Put this in your playoff expansion pipe and smoke it.

The average attendance at bowl games rose by more than three percent in 2018-19, snapping a streak of seven consecutive seasons in which the industry saw an overall decline.

The average attendance for bowl games this season was 41,802. That’s up from last season’s average of 40,508 according to NCAA attendance figures.

I have no idea why.  It comes in the face of declines in 20 of 38 games, including nine of which were by double-digit percentages.  (Though some of that is no doubt attributable to the CFP’s curious insistence on dodging New Year’s Day, and, as the article notes, playing the title game in Northern California instead of Atlanta.)

In any event, don’t be surprised when people questioning the need for an expanded playoff cite this as a data point in expressing concern over how a larger playoff field would impact the bowls.


Filed under BCS/Playoffs

6 responses to “Don’t bury bowls, ’cause they’re not dead yet.

  1. Russ

    I suspect Kentucky accounted for half that increase. When was the last time they were in a New Year’s bowl?


  2. I haven’t compared the games to see if more over them were competitive but I would imagine the overall economy being better has something to do with the game attendance.


  3. BK

    I don’t normally respond, but if they would lower the prices, they would obviously have a much higher take rate. We usually go to the belk bowl if we are in town, but when they want to charge 80/ticket for two teams I really don’t care about, it is hard to justify. I would gladly pay 80-100 for both of us to go, but not one. Especially when it is the belk bowl. It’s the same for the season opener they usually play at Charlotte. Just give us more reasonable prices, even if you don’t make quite as much money. I’m sure you will make up for it on the back-end with concessions at 10/beer.


  4. CB

    I’m gonna go ahead and guess that dirt cheap ticket prices were a contributing factor. Donors seem to be less and less interested in attending bowls and will take $20 a ticket if that’s all they can get. Maybe… idk


  5. 30904Dawg
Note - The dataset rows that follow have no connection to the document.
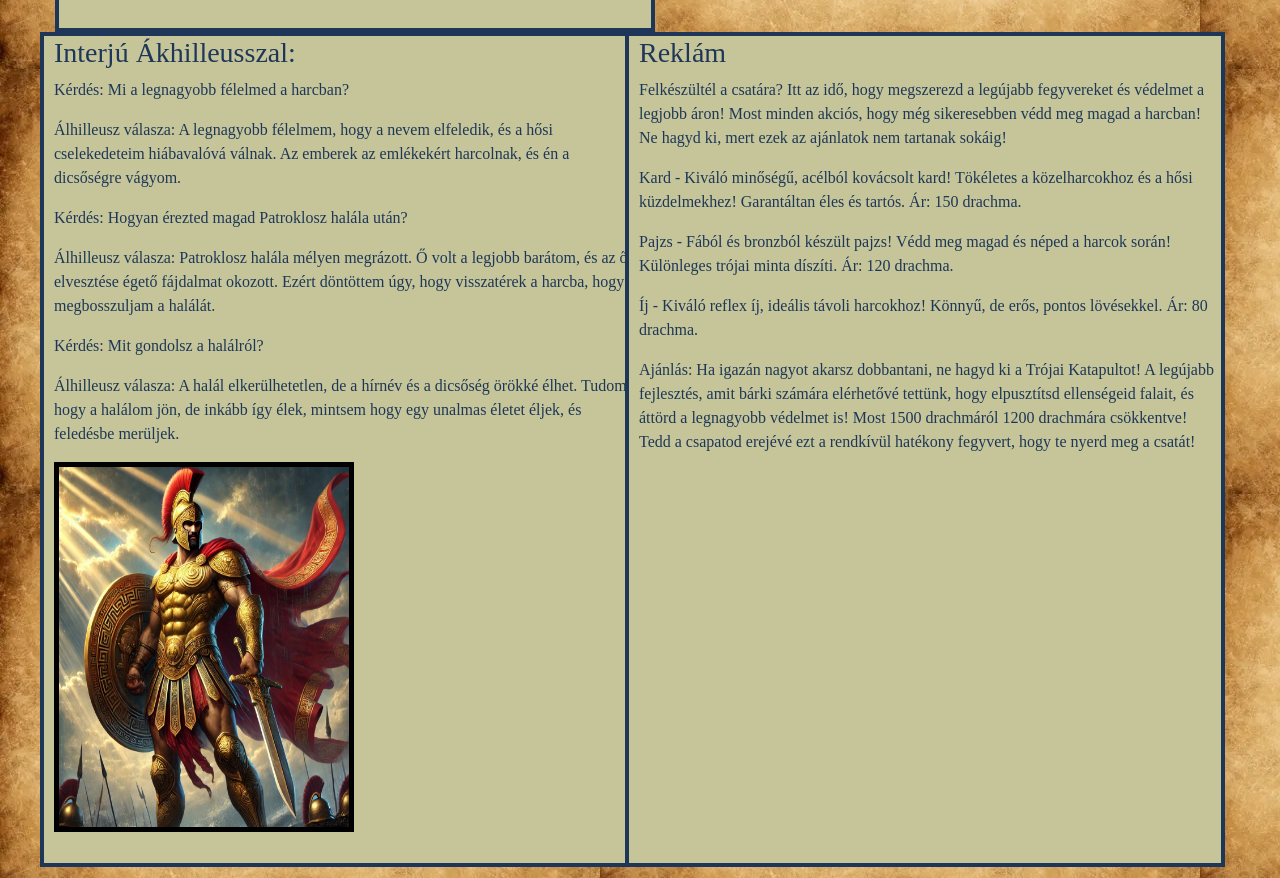
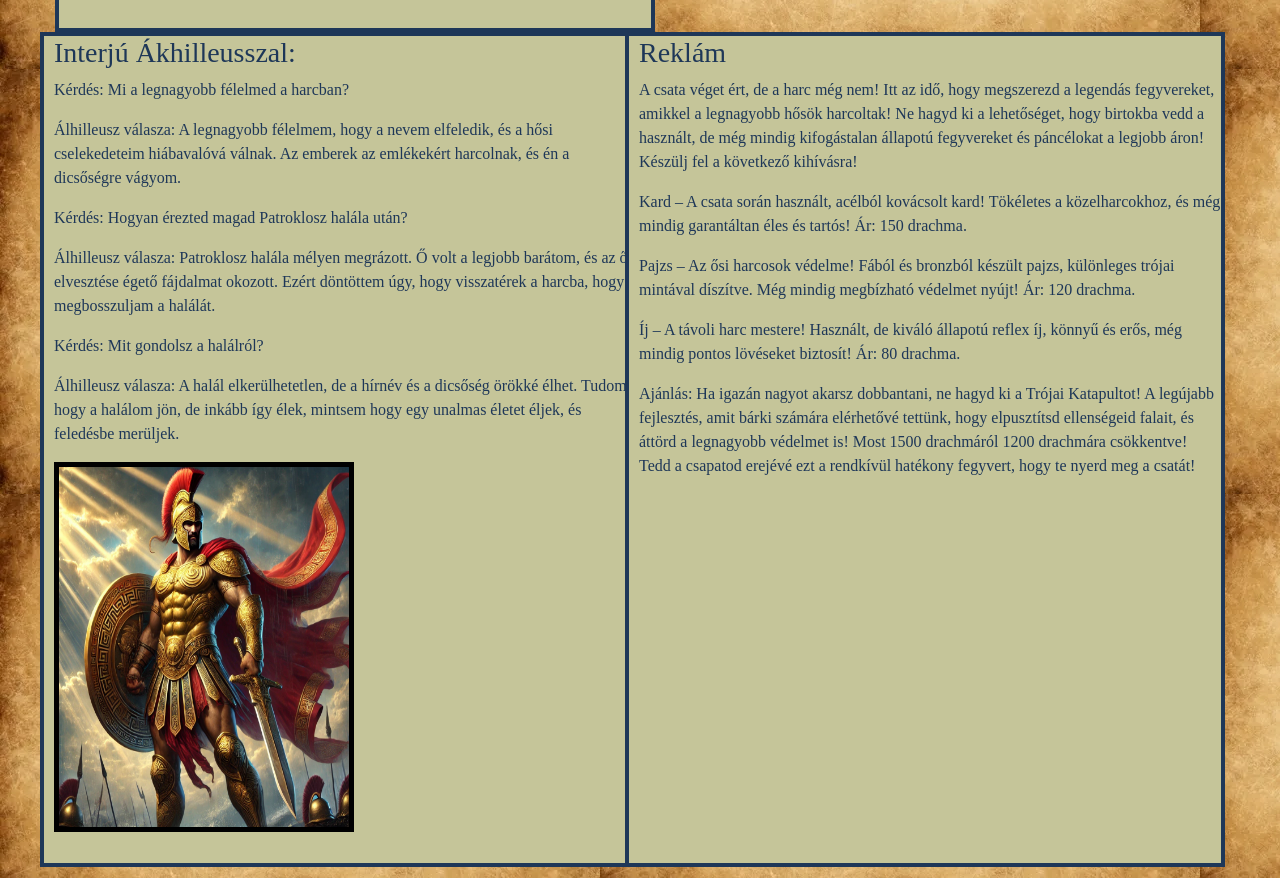
Before and after one commit to Csorbab/Trojai-Habor, a plain HTML site: page index.html in a window 1280 px wide. Shown: the part 1206-2084 px from the top of the page. Drawn offline with Linux system fonts and the light colour scheme; a script that the page names is missing.

Commit message:
Update index.html

```diff
--- a/index.html
+++ b/index.html
@@ -54,13 +54,13 @@
     <div class="row">
       <div class="col-md- bg-torzs">
         <h3>Reklám</h3>
-        <p>Felkészültél a csatára? Itt az idő, hogy megszerezd a legújabb fegyvereket és védelmet a legjobb áron! Most minden akciós, hogy még sikeresebben védd meg magad a harcban!  Ne hagyd ki, mert ezek az ajánlatok nem tartanak sokáig! </p>
+        <p>A csata véget ért, de a harc még nem! Itt az idő, hogy megszerezd a legendás fegyvereket, amikkel a legnagyobb hősök harcoltak! Ne hagyd ki a lehetőséget, hogy birtokba vedd a használt, de még mindig kifogástalan állapotú fegyvereket és páncélokat a legjobb áron! Készülj fel a következő kihívásra! </p>
 
-        <p>Kard - Kiváló minőségű, acélból kovácsolt kard! Tökéletes a közelharcokhoz és a hősi küzdelmekhez! Garantáltan éles és tartós. Ár: 150 drachma.</p>
+        <p>Kard – A csata során használt, acélból kovácsolt kard! Tökéletes a közelharcokhoz, és még mindig garantáltan éles és tartós! Ár: 150 drachma.</p>
 
-          <p>Pajzs - Fából és bronzból készült pajzs! Védd meg magad és néped a harcok során! Különleges trójai minta díszíti. Ár: 120 drachma.</p>
+          <p>Pajzs – Az ősi harcosok védelme! Fából és bronzból készült pajzs, különleges trójai mintával díszítve. Még mindig megbízható védelmet nyújt! Ár: 120 drachma.</p>
 
-          <p>Íj - Kiváló reflex íj, ideális távoli harcokhoz! Könnyű, de erős, pontos lövésekkel. Ár: 80 drachma.</p>
+          <p>Íj – A távoli harc mestere! Használt, de kiváló állapotú reflex íj, könnyű és erős, még mindig pontos lövéseket biztosít! Ár: 80 drachma.</p>
 
           <p>Ajánlás: Ha igazán nagyot akarsz dobbantani, ne hagyd ki a Trójai Katapultot! A legújabb fejlesztés, amit bárki számára elérhetővé tettünk, hogy elpusztítsd ellenségeid falait, és áttörd a legnagyobb védelmet is! Most 1500 drachmáról 1200 drachmára csökkentve! Tedd a csapatod erejévé ezt a rendkívül hatékony fegyvert, hogy te nyerd meg a csatát!
         </p>
```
    The article is misleading and offers incomplete data. With the First Responder Bowl not being played, it should not have been figured into the average attendance for 2017. If you look at the average bowl attendance for the bowls that were played BOTH seasons, you get a negligible increase from 41,021 (2017) to 41,093 (2018). Assuming that the First Responders Bowl had actually occurred and had the same attendance as last year, the figures are 40,508 (2017) and 40,578 (2018).